Imagine you start following the Atkins diet. You lose lots of weight during the first weeks. But then you start feeling unwell. You get tired, light headed and you get headaches and your stamina is not what it used to be.
So you decide to increase your intake of carbohydrates. The symptoms disappear and in a short while the lost weight has returned. From that moment on you proclaim that you have tried everything from Ornish to Atkins, but nothing worked for you.
But let’s say one of the many weight loss regimes you tried actually was the right one. That “this time it was right, it would work” but “a terrible stupid catastrophe occurred, and the idea was lost forever.”
You forgot to put salt on your food.
Salt is important when you restrict your carbohydrate intake and you often have to increase your salt intake with carbohydrate restriction, not decrease it as many does.
Such a simple, stupid little thing could separate success and failure. It could deprive you of the chance to finally get it right.
There are many less significant factors that can easily mess thing up despite us having the foundational principles right and thus make the whole strategy seem futile. Salt is one, stress another. Too little sunlight or even to little carbohydrates are yet others.
Imagine that the right way is already here, but we are blinded by our search for quick fixes, inability to deduct or simply our lack of knowledge.
When I first learned of carbohydrate restriction it all sounded so easy. I thought everybody could lose weight if only they were taught the basic principles – the foundations. I’ve changed my mind now. Not getting professional help could be what keeps you from finally getting to the truth.
The great tragedy of it all is that most weight loss strategies will be unsuccessful most of the time and you will not know if your unsuccessful attempts are because the basic principles are wrong or if you got them right, but a minor detail was out of whack.
Good point about the salt–I always wonder what people are actually eating when they claim a low carb failure due to low energy, adrenal fatigue, etc. I don't think «muscle meat and water» is any knowledgeable person's idea of an optimal diet. The paper (don't have the link on this computer–Volek?) that tests six week ketogenic diets on endurance performance talks a bit about the importance of Na (and K) when restricting carbs and has a few good follow-up refs. I actually eat very little of the typical cuts of meat, but I eat lots on bone broth, tripe, feet, etc. Also, that cartoon is funny.
Excellent post Pal; should be required reading for anyone embarking on any diet.
There are many ways in which diets can fail, and a much smaller numbers of ways through which they can succeed.
Statistically, the probability is much higher that diets will fail, most of the time.

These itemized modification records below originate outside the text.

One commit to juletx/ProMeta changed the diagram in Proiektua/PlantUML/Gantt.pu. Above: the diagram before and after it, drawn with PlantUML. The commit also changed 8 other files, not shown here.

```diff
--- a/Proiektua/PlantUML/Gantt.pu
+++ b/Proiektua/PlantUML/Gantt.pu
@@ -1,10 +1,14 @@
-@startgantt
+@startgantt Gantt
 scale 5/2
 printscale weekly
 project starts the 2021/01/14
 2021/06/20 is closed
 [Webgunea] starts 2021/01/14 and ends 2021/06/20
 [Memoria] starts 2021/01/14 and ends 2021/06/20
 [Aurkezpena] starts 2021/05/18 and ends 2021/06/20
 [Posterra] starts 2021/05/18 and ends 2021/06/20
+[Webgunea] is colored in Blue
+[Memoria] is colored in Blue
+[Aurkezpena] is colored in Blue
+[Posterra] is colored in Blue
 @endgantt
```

And we also have the «adherer's effect». One needs to be motivated to do something in order to succeed.
Being ill due to complications from diabetes, or having a major fear of those complications, may be very strong motivators.
You're so right. I've seen countless people give up low carb for some stupid reason, and then claim it doesn't work.

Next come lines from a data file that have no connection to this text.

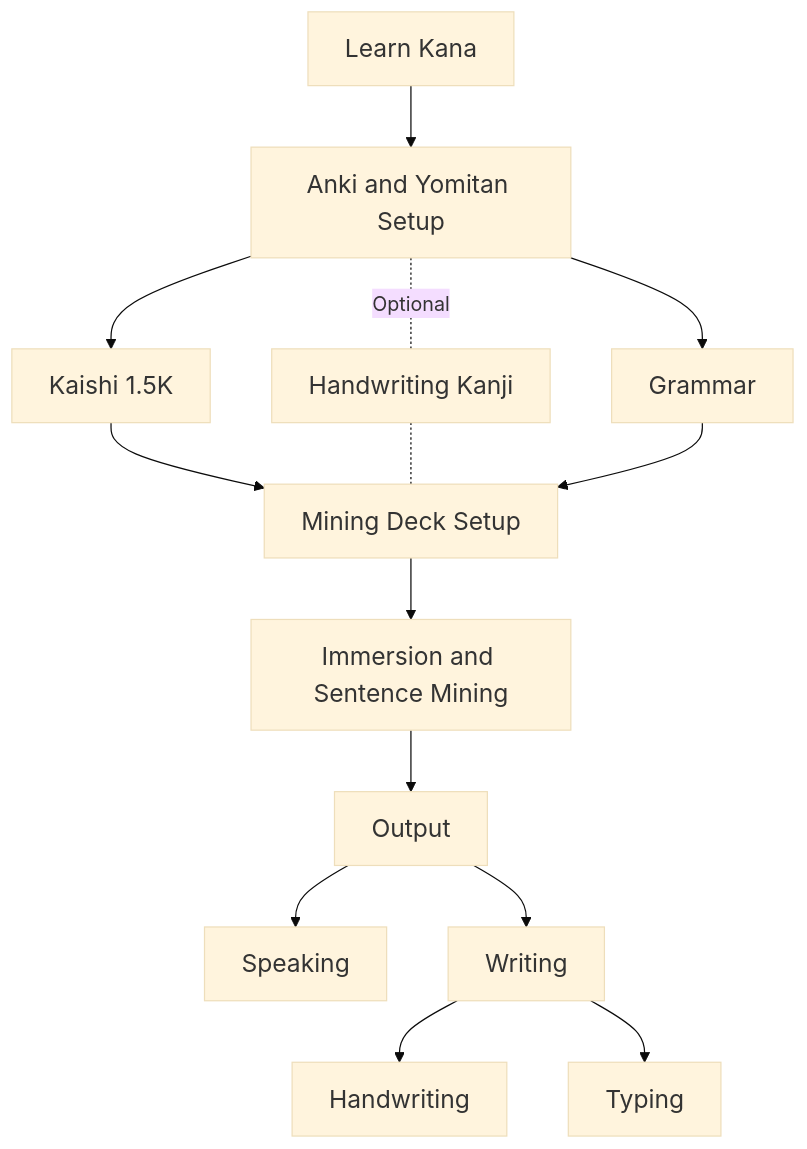
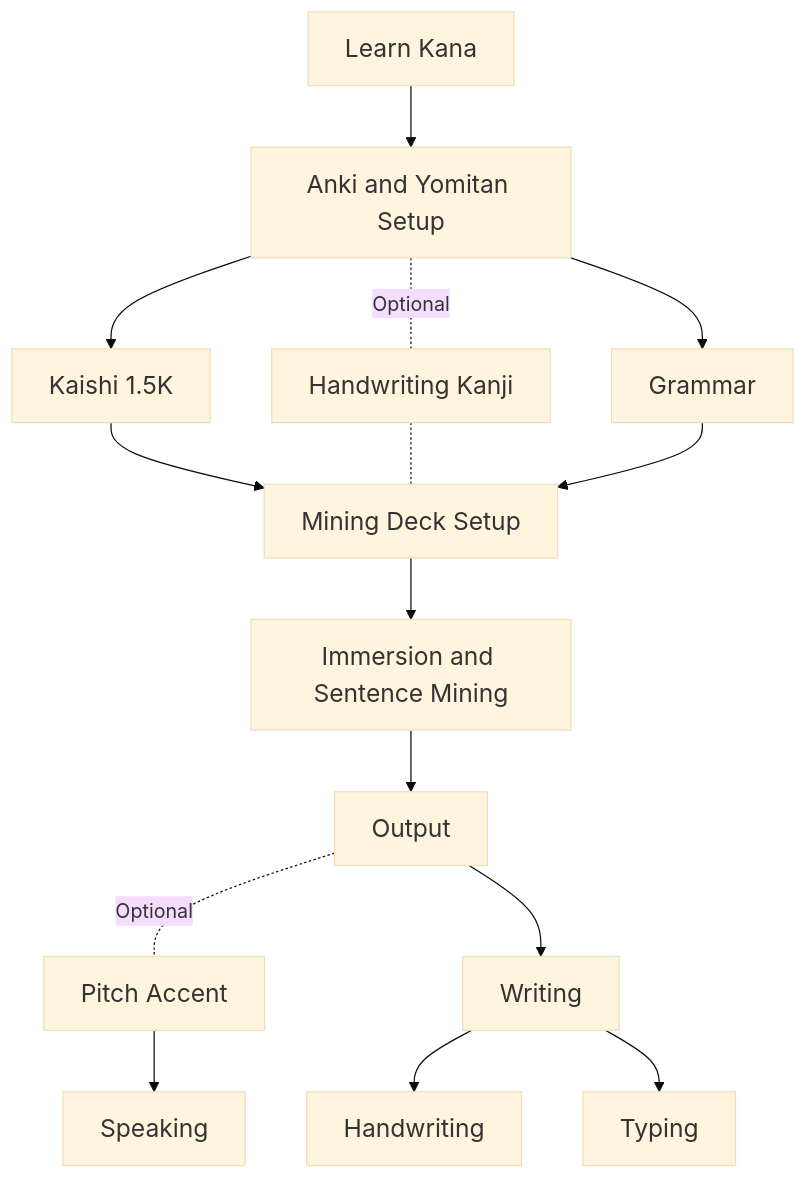
One commit to nasena21/belajar-bahasa-jepang changed the first of 2 diagrams in docs/main_guide.md. Above: the diagram before and after it, drawn with Mermaid (base theme). The commit also changed 7 other files, not shown here.

````diff
--- a/docs/main_guide.md
+++ b/docs/main_guide.md
@@ -3,16 +3,17 @@
 ```mermaid
 flowchart TB
     A[<p style="font-size: 20px;">Learn Kana</p>] --> B[<p style="font-size: 20px;">Anki and Yomitan Setup</p>]
     B --> C[<p style="font-size: 20px;">Kaishi 1.5K</p>]
     B -.-|Optional| D[<p style="font-size: 20px;">Handwriting Kanji</p>]
     B --> E[<p style="font-size: 20px;">Grammar</p>]
     C --> F[<p style="font-size: 20px;">Mining Deck Setup</p>]
     D -.- F[<p style="font-size: 20px;">Mining Deck Setup</p>]
     E --> F[<p style="font-size: 20px;">Mining Deck Setup</p>]
     F --> G[<p style="font-size: 20px;">Immersion and Sentence Mining</p>]
     G --> H[<p style="font-size: 20px;">Output</p>]
-    H --> J[<p style="font-size: 20px;">Speaking</p>]
+    H -.-|Optional| J[<p style="font-size: 20px;">Pitch Accent</p>]
+    J --> N[<p style="font-size: 20px;">Speaking</p>]
     H --> K[<p style="font-size: 20px;">Writing</p>]
     K --> L[<p style="font-size: 20px;">Handwriting</p>]
     K --> M[<p style="font-size: 20px;">Typing</p>]
 ```
````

John, not sure which article that is, but perhaps this. It has some good points about sodium and potassium: http://www.nutritionandmetabolism.com/content/1/1/2

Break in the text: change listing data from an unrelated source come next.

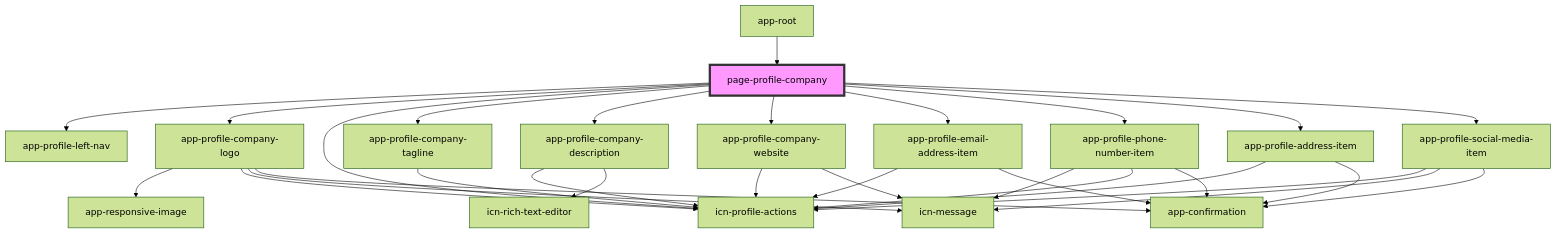
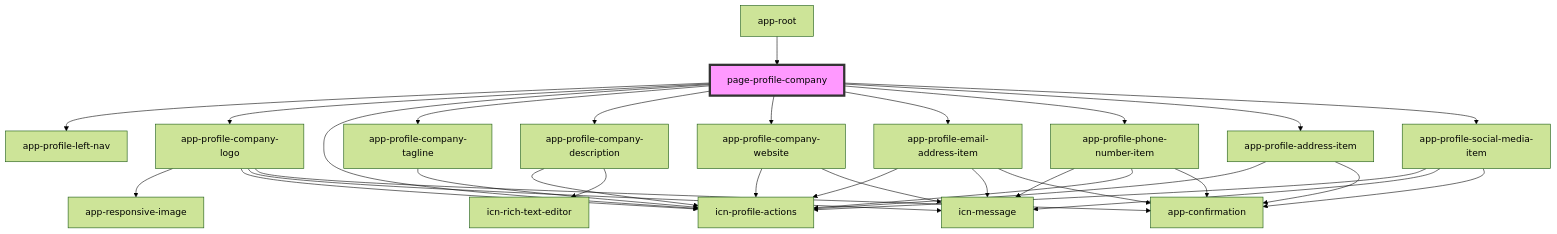
One commit to lokheed/IconEventNetwork.Web changed the diagram in iconeventnetwork-web/src/components/pages/page-profile-company/readme.md. Above: the diagram before and after it, drawn with Mermaid (forest theme). The commit also changed 6 other files, not shown here.

Commit message:
Proper error validation message for email

````diff
--- a/iconeventnetwork-web/src/components/pages/page-profile-company/readme.md
+++ b/iconeventnetwork-web/src/components/pages/page-profile-company/readme.md
@@ -35,34 +35,35 @@
 ```mermaid
 graph TD;
   page-profile-company --> app-profile-left-nav
   page-profile-company --> app-profile-company-logo
   page-profile-company --> icn-profile-actions
   page-profile-company --> app-profile-company-tagline
   page-profile-company --> app-profile-company-description
   page-profile-company --> app-profile-company-website
   page-profile-company --> app-profile-email-address-item
   page-profile-company --> app-profile-phone-number-item
   page-profile-company --> app-profile-address-item
   page-profile-company --> app-profile-social-media-item
   app-profile-company-logo --> app-responsive-image
   app-profile-company-logo --> icn-profile-actions
   app-profile-company-logo --> icn-message
   app-profile-company-logo --> app-confirmation
   app-profile-company-tagline --> icn-profile-actions
   app-profile-company-description --> icn-profile-actions
   app-profile-company-description --> icn-rich-text-editor
   app-profile-company-website --> icn-profile-actions
   app-profile-company-website --> icn-message
   app-profile-email-address-item --> icn-profile-actions
+  app-profile-email-address-item --> icn-message
   app-profile-email-address-item --> app-confirmation
   app-profile-phone-number-item --> icn-message
   app-profile-phone-number-item --> icn-profile-actions
   app-profile-phone-number-item --> app-confirmation
   app-profile-address-item --> icn-profile-actions
   app-profile-address-item --> app-confirmation
   app-profile-social-media-item --> icn-profile-actions
   app-profile-social-media-item --> icn-message
   app-profile-social-media-item --> app-confirmation
   app-root --> page-profile-company
   style page-profile-company fill:#f9f,stroke:#333,stroke-width:4px
 ```
````
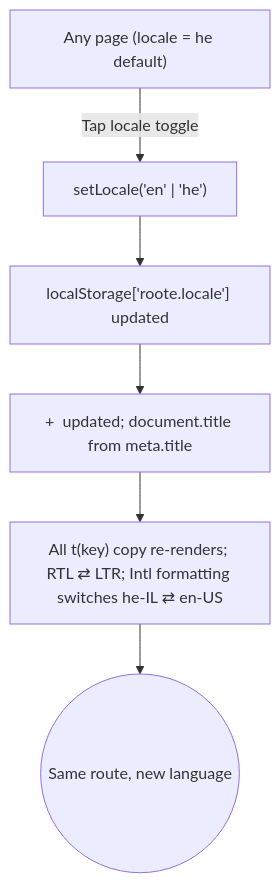
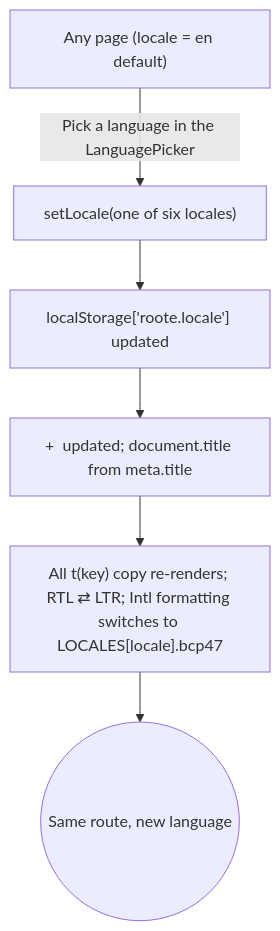
One commit to precioushopey/roote.us changed diagram 14 of 15 in docs/USER-FLOWS.md. Above: the diagram before and after it, drawn with Mermaid. The commit also changed other lines of this file and 148 other files, not shown here.

````diff
--- a/docs/USER-FLOWS.md
+++ b/docs/USER-FLOWS.md
@@ -300,8 +302,8 @@
 ```mermaid
 flowchart TD
-    A["Any page (locale = he default)"] -->|"Tap locale toggle"| B["setLocale('en' | 'he')"]
+    A["Any page (locale = en default)"] -->|"Pick a language in the LanguagePicker"| B["setLocale(one of six locales)"]
     B --> C["localStorage['roote.locale'] updated"]
     C --> D["<html lang> + <html dir> updated; document.title from meta.title"]
-    D --> E["All t(key) copy re-renders; RTL ⇄ LTR; Intl formatting switches he-IL ⇄ en-US"]
+    D --> E["All t(key) copy re-renders; RTL ⇄ LTR; Intl formatting switches to LOCALES[locale].bcp47"]
     E --> F((Same route, new language))
 ```
````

Thanks Ned. Funny how the success stats would demotivate anyone trying to lose weight. Motivation is always key.
Tiffany, that's exactly my experience also.
This just points up the wider issue of doing anything with the body where the variables aren’t obvious. I sometimes feel like I’m in a dark room feeling for a switch. If my hand misses it by inches, I learn the same amount as when I missed by feet. As Ned noted, motivation counts for a lot in this situation but, the very nature of trial and error learning, certainly puts limits on how long motivation can be maintained.
Of course, in my case, being a serious wacko is very helpful in these situations.
Yep, good analogy. The necessity of constant trial and error puts a big strain on motivation. Then again, I guess we can't expect everybody to be as wacko as you. It all begs the question of whether one have to be obsessing about food and health to succeed with weight loss.